* [Assignment] The reply should contain all the data below, repeated exactly, and none of the images.

* [Supplied material]
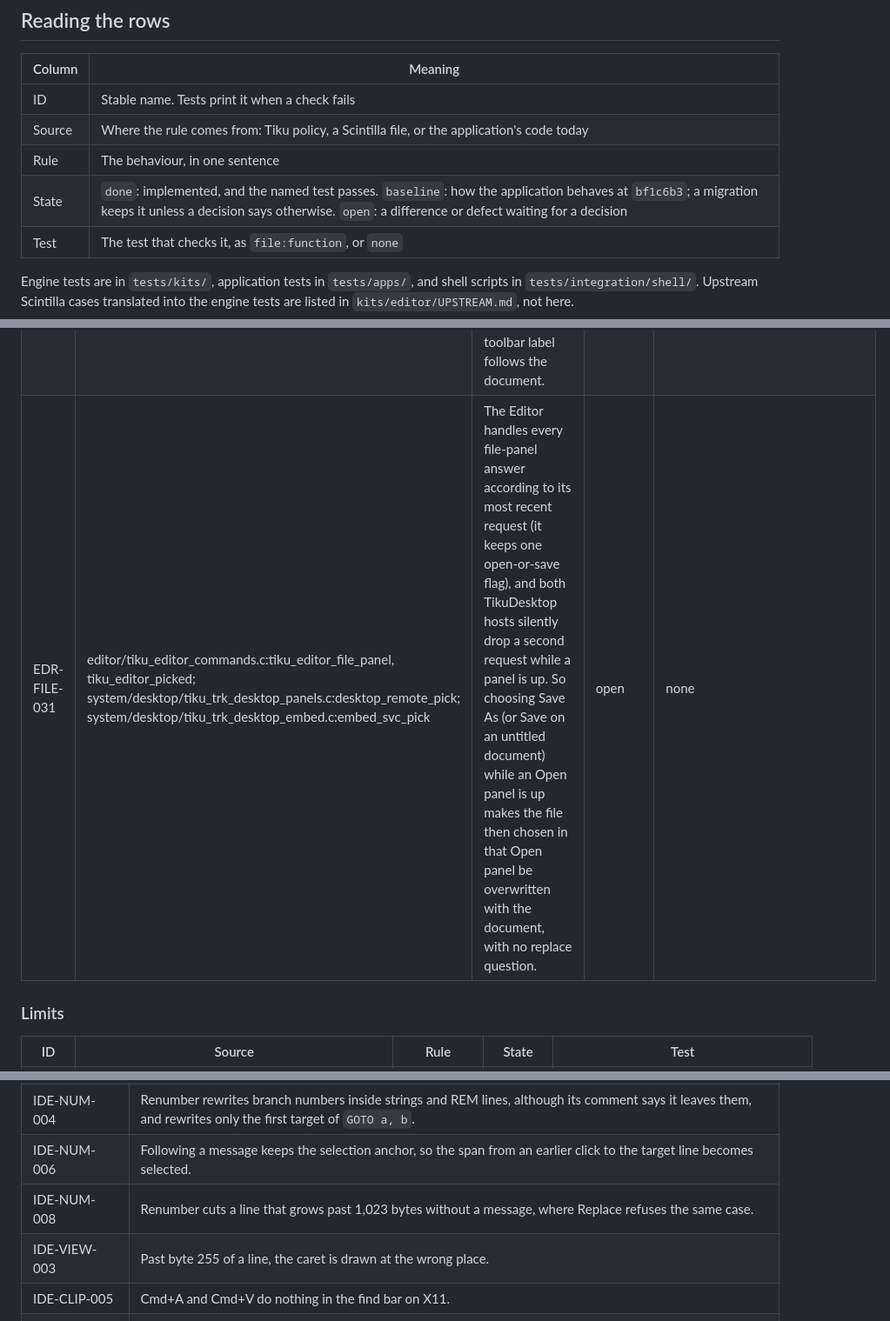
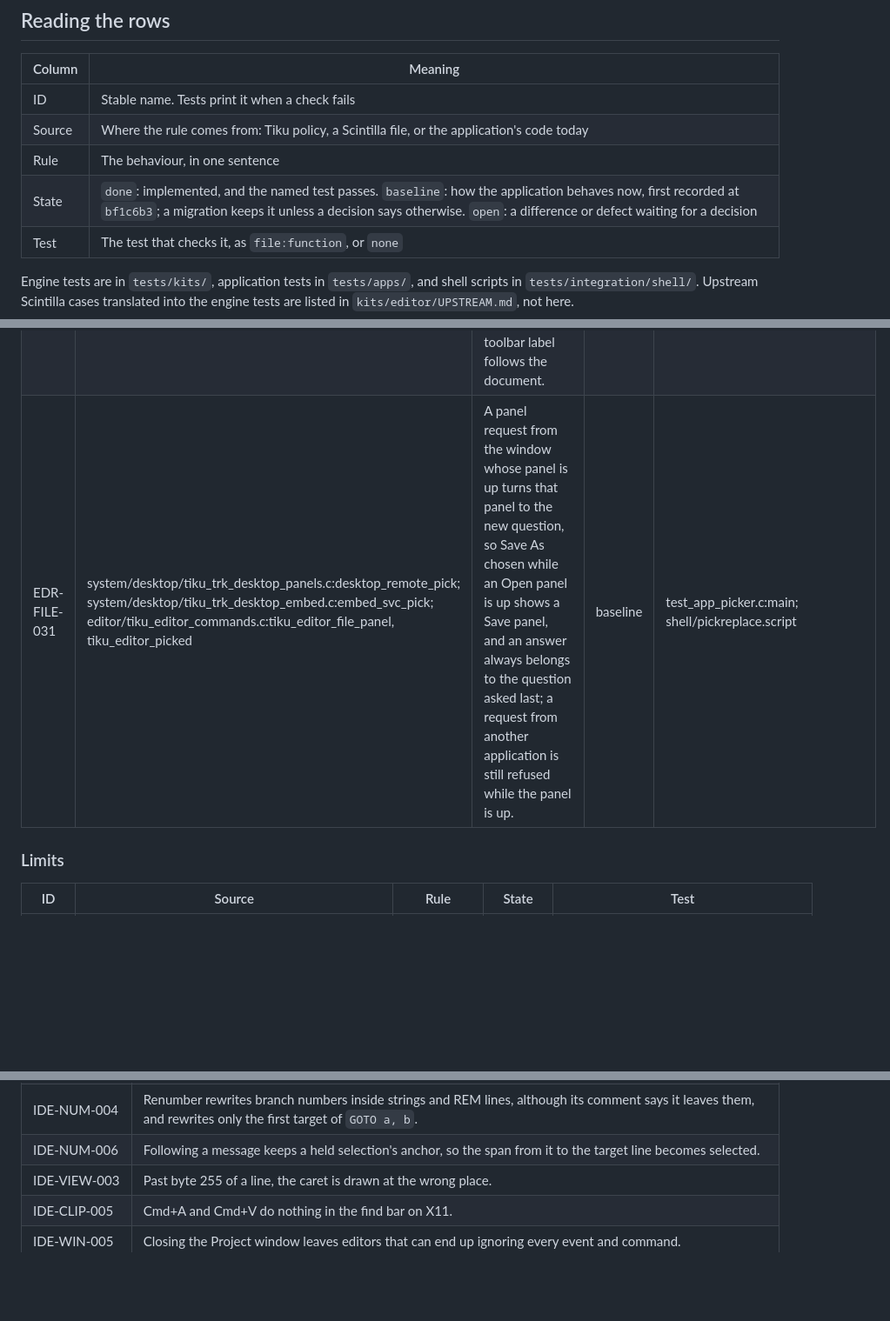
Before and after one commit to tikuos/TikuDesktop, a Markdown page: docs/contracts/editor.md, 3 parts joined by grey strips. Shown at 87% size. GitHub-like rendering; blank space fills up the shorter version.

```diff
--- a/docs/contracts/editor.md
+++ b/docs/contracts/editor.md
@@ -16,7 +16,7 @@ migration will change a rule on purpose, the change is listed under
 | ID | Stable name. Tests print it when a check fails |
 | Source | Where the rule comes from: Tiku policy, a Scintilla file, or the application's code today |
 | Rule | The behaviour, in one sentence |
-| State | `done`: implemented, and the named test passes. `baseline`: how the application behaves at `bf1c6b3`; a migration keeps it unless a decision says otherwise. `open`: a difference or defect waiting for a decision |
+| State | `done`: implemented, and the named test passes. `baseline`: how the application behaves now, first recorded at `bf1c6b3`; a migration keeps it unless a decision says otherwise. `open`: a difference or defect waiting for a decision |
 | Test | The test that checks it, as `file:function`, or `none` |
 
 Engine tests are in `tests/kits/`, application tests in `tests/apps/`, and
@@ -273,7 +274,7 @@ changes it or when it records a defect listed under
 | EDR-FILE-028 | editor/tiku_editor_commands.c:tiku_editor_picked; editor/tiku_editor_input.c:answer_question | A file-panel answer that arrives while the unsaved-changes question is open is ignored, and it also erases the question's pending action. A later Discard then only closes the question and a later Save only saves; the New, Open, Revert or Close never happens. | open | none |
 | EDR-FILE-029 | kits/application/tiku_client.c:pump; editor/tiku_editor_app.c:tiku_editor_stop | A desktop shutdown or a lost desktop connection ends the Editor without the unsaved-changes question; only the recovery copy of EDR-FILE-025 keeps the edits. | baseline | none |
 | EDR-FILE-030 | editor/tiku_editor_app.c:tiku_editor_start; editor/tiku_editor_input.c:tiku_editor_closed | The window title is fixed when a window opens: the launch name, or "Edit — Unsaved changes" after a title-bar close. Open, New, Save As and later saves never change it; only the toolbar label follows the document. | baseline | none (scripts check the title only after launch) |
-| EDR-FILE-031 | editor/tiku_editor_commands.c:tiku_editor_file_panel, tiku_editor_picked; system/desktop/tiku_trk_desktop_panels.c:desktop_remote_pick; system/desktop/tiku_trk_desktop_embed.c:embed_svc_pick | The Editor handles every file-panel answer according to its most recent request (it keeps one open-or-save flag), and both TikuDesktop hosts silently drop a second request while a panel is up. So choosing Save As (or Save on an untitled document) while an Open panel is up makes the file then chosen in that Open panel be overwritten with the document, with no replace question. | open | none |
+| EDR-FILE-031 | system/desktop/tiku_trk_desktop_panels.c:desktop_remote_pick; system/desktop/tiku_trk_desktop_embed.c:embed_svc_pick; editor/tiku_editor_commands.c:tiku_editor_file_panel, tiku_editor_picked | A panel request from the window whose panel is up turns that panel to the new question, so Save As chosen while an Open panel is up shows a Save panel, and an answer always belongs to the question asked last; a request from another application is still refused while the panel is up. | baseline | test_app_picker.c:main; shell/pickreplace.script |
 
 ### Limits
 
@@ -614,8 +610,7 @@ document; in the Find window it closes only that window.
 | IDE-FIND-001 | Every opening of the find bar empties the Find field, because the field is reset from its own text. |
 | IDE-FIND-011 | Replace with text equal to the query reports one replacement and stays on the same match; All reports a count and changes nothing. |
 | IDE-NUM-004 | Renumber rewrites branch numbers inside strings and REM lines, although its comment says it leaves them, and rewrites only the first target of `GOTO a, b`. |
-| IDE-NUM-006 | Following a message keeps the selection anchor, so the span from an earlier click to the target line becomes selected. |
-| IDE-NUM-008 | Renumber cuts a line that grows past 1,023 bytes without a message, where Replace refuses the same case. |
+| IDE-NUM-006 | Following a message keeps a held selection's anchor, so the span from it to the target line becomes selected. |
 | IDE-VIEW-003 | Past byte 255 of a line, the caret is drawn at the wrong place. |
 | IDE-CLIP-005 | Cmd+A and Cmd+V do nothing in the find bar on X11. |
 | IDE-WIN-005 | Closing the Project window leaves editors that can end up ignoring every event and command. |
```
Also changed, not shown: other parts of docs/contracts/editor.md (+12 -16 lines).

* [Answer section]
Before and after one commit to tikuos/TikuDesktop, a Markdown page: docs/contracts/editor.md, 3 parts joined by grey strips. Shown at 87% size. GitHub-like rendering; blank space fills up the shorter version.

```diff
--- a/docs/contracts/editor.md
+++ b/docs/contracts/editor.md
@@ -16,7 +16,7 @@ migration will change a rule on purpose, the change is listed under
 | ID | Stable name. Tests print it when a check fails |
 | Source | Where the rule comes from: Tiku policy, a Scintilla file, or the application's code today |
 | Rule | The behaviour, in one sentence |
-| State | `done`: implemented, and the named test passes. `baseline`: how the application behaves at `bf1c6b3`; a migration keeps it unless a decision says otherwise. `open`: a difference or defect waiting for a decision |
+| State | `done`: implemented, and the named test passes. `baseline`: how the application behaves now, first recorded at `bf1c6b3`; a migration keeps it unless a decision says otherwise. `open`: a difference or defect waiting for a decision |
 | Test | The test that checks it, as `file:function`, or `none` |
 
 Engine tests are in `tests/kits/`, application tests in `tests/apps/`, and
@@ -273,7 +274,7 @@ changes it or when it records a defect listed under
 | EDR-FILE-028 | editor/tiku_editor_commands.c:tiku_editor_picked; editor/tiku_editor_input.c:answer_question | A file-panel answer that arrives while the unsaved-changes question is open is ignored, and it also erases the question's pending action. A later Discard then only closes the question and a later Save only saves; the New, Open, Revert or Close never happens. | open | none |
 | EDR-FILE-029 | kits/application/tiku_client.c:pump; editor/tiku_editor_app.c:tiku_editor_stop | A desktop shutdown or a lost desktop connection ends the Editor without the unsaved-changes question; only the recovery copy of EDR-FILE-025 keeps the edits. | baseline | none |
 | EDR-FILE-030 | editor/tiku_editor_app.c:tiku_editor_start; editor/tiku_editor_input.c:tiku_editor_closed | The window title is fixed when a window opens: the launch name, or "Edit — Unsaved changes" after a title-bar close. Open, New, Save As and later saves never change it; only the toolbar label follows the document. | baseline | none (scripts check the title only after launch) |
-| EDR-FILE-031 | editor/tiku_editor_commands.c:tiku_editor_file_panel, tiku_editor_picked; system/desktop/tiku_trk_desktop_panels.c:desktop_remote_pick; system/desktop/tiku_trk_desktop_embed.c:embed_svc_pick | The Editor handles every file-panel answer according to its most recent request (it keeps one open-or-save flag), and both TikuDesktop hosts silently drop a second request while a panel is up. So choosing Save As (or Save on an untitled document) while an Open panel is up makes the file then chosen in that Open panel be overwritten with the document, with no replace question. | open | none |
+| EDR-FILE-031 | system/desktop/tiku_trk_desktop_panels.c:desktop_remote_pick; system/desktop/tiku_trk_desktop_embed.c:embed_svc_pick; editor/tiku_editor_commands.c:tiku_editor_file_panel, tiku_editor_picked | A panel request from the window whose panel is up turns that panel to the new question, so Save As chosen while an Open panel is up shows a Save panel, and an answer always belongs to the question asked last; a request from another application is still refused while the panel is up. | baseline | test_app_picker.c:main; shell/pickreplace.script |
 
 ### Limits
 
@@ -614,8 +610,7 @@ document; in the Find window it closes only that window.
 | IDE-FIND-001 | Every opening of the find bar empties the Find field, because the field is reset from its own text. |
 | IDE-FIND-011 | Replace with text equal to the query reports one replacement and stays on the same match; All reports a count and changes nothing. |
 | IDE-NUM-004 | Renumber rewrites branch numbers inside strings and REM lines, although its comment says it leaves them, and rewrites only the first target of `GOTO a, b`. |
-| IDE-NUM-006 | Following a message keeps the selection anchor, so the span from an earlier click to the target line becomes selected. |
-| IDE-NUM-008 | Renumber cuts a line that grows past 1,023 bytes without a message, where Replace refuses the same case. |
+| IDE-NUM-006 | Following a message keeps a held selection's anchor, so the span from it to the target line becomes selected. |
 | IDE-VIEW-003 | Past byte 255 of a line, the caret is drawn at the wrong place. |
 | IDE-CLIP-005 | Cmd+A and Cmd+V do nothing in the find bar on X11. |
 | IDE-WIN-005 | Closing the Project window leaves editors that can end up ignoring every event and command. |
```
Also changed, not shown: other parts of docs/contracts/editor.md (+12 -16 lines).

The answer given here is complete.